The Santa Maria basin, located at the intersection of the western transverse ranges (WTR) and Coast Ranges provinces, conceals key structures that accommodate the ~90 degree clockwise rotation of the WTR indicated by paleomagnetic studies. Gravity and magnetic data shed light on basin structure. The basin produces a roughly triangular, 55-mGal gravity low. The southern basin boundary is marked by a gravity gradient that coincides with the Santa Ynez River fault and indicates a steep south dip. The arcuate western edge of the basin gravity low trends north and may represent a concealed normal fault that accommodated early Miocene opening of the basin as the WTR began to rotate, modified by later faulting. The NE basin margin changes character in the gravity field, reflecting the different structures that constitute the margin. The northwest segment of the NE basin margin strikes westerly and the basement surface appears to form a gentle south-dipping slope towards the center of the basin. Gravity and magnetic highs indicate a concealed 12 km long basement ridge forming the central segment of the NE margin, that we interpret as an upwarp caused by transfer of dextral slip from the Little Pine to the Garey and West Huasna faults. The Little Pine fault forms the SE segment of the NE basin margin. A joint gravity-magnetic model indicates that this fault dips 30-40 degrees to the NE in the upper 2 km, placing basin deposits beneath Mesozoic basement, with a concealed strand 5 km to the SW beneath the basin (intersected by a drillhole) and possibly another strand 5 km more to the SW. The dip of the main strand, based on the magnetic data, becomes near-vertical at ~6 km depth and suggests significant dextral offset.
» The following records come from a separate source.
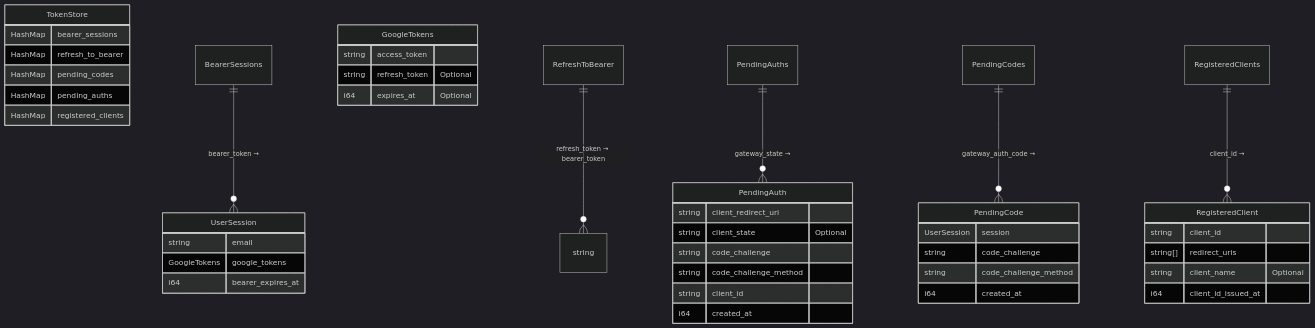
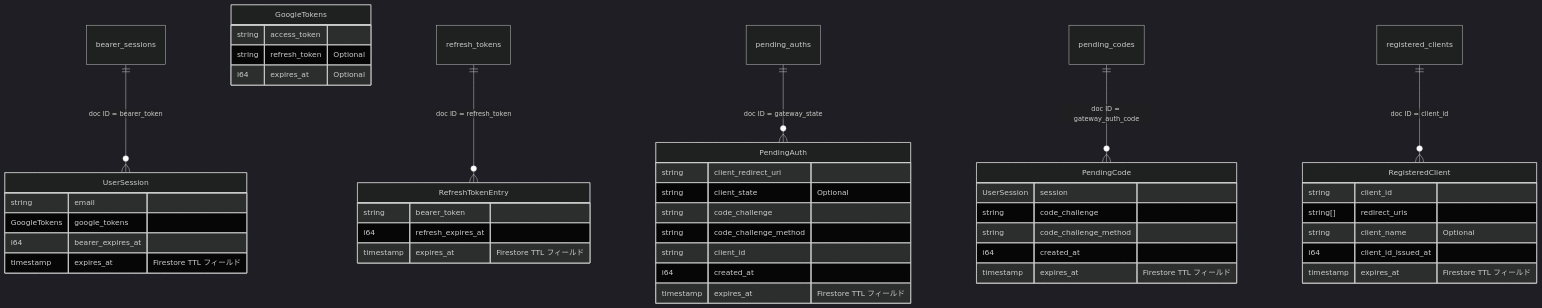
One commit to kushim-team/gws-cli changed the tenth of 10 diagrams in specs/remote-mcp-gateway/auth-flows.md. Above: the diagram before and after it, drawn with Mermaid (dark theme). The commit also changed other lines of this file and 2 other files, not shown here.

Commit message:
feat: implement stateless architecture with Firestore migration and independent TTL for refresh tokens

````diff
--- a/specs/remote-mcp-gateway/auth-flows.md
+++ b/specs/remote-mcp-gateway/auth-flows.md
@@ -266,50 +305,51 @@
 ```mermaid
 erDiagram
-    TokenStore {
-        HashMap bearer_sessions
-        HashMap refresh_to_bearer
-        HashMap pending_codes
-        HashMap pending_auths
-        HashMap registered_clients
-    }
-
-    BearerSessions ||--o{ UserSession : "bearer_token → "
+    bearer_sessions ||--o{ UserSession : "doc ID = bearer_token"
     UserSession {
         string email
         GoogleTokens google_tokens
         i64 bearer_expires_at
+        timestamp expires_at "Firestore TTL フィールド"
     }
     GoogleTokens {
         string access_token
         string refresh_token "Optional"
         i64 expires_at "Optional"
     }
 
-    RefreshToBearer ||--o{ string : "refresh_token → bearer_token"
+    refresh_tokens ||--o{ RefreshTokenEntry : "doc ID = refresh_token"
+    RefreshTokenEntry {
+        string bearer_token
+        i64 refresh_expires_at
+        timestamp expires_at "Firestore TTL フィールド"
+    }
 
-    PendingAuths ||--o{ PendingAuth : "gateway_state → "
+    pending_auths ||--o{ PendingAuth : "doc ID = gateway_state"
     PendingAuth {
         string client_redirect_uri
         string client_state "Optional"
         string code_challenge
         string code_challenge_method
         string client_id
         i64 created_at
+        timestamp expires_at "Firestore TTL フィールド"
     }
 
-    PendingCodes ||--o{ PendingCode : "gateway_auth_code → "
+    pending_codes ||--o{ PendingCode : "doc ID = gateway_auth_code"
     PendingCode {
         UserSession session
         string code_challenge
         string code_challenge_method
         i64 created_at
+        timestamp expires_at "Firestore TTL フィールド"
     }
 
-    RegisteredClients ||--o{ RegisteredClient : "client_id → "
+    registered_clients ||--o{ RegisteredClient : "doc ID = client_id"
     RegisteredClient {
         string client_id
         string[] redirect_uris
         string client_name "Optional"
         i64 client_id_issued_at
+        timestamp expires_at "Firestore TTL フィールド"
     }
 ```
````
The SW edge of a magnetic high that bisects the basin coincides near the coast with the NE-dipping Lions Heads fault, exposed south of Point Sal where it places ophiolite above Miocene sediments. This fault has been extended SE based on drillhole data, where it marks the NE edge of the magnetic high. The change in fault character suggests that the main sense of offset along the Lions Head fault may be strike-slip, locally reactivated as transpressional as the WTR rotated past 45 degrees (i.e., Dickinson, 1996). The geometry and sense of offset of both basin-bounding and intrabasinal faults have thus evolved as the basin responded to WTR rotation.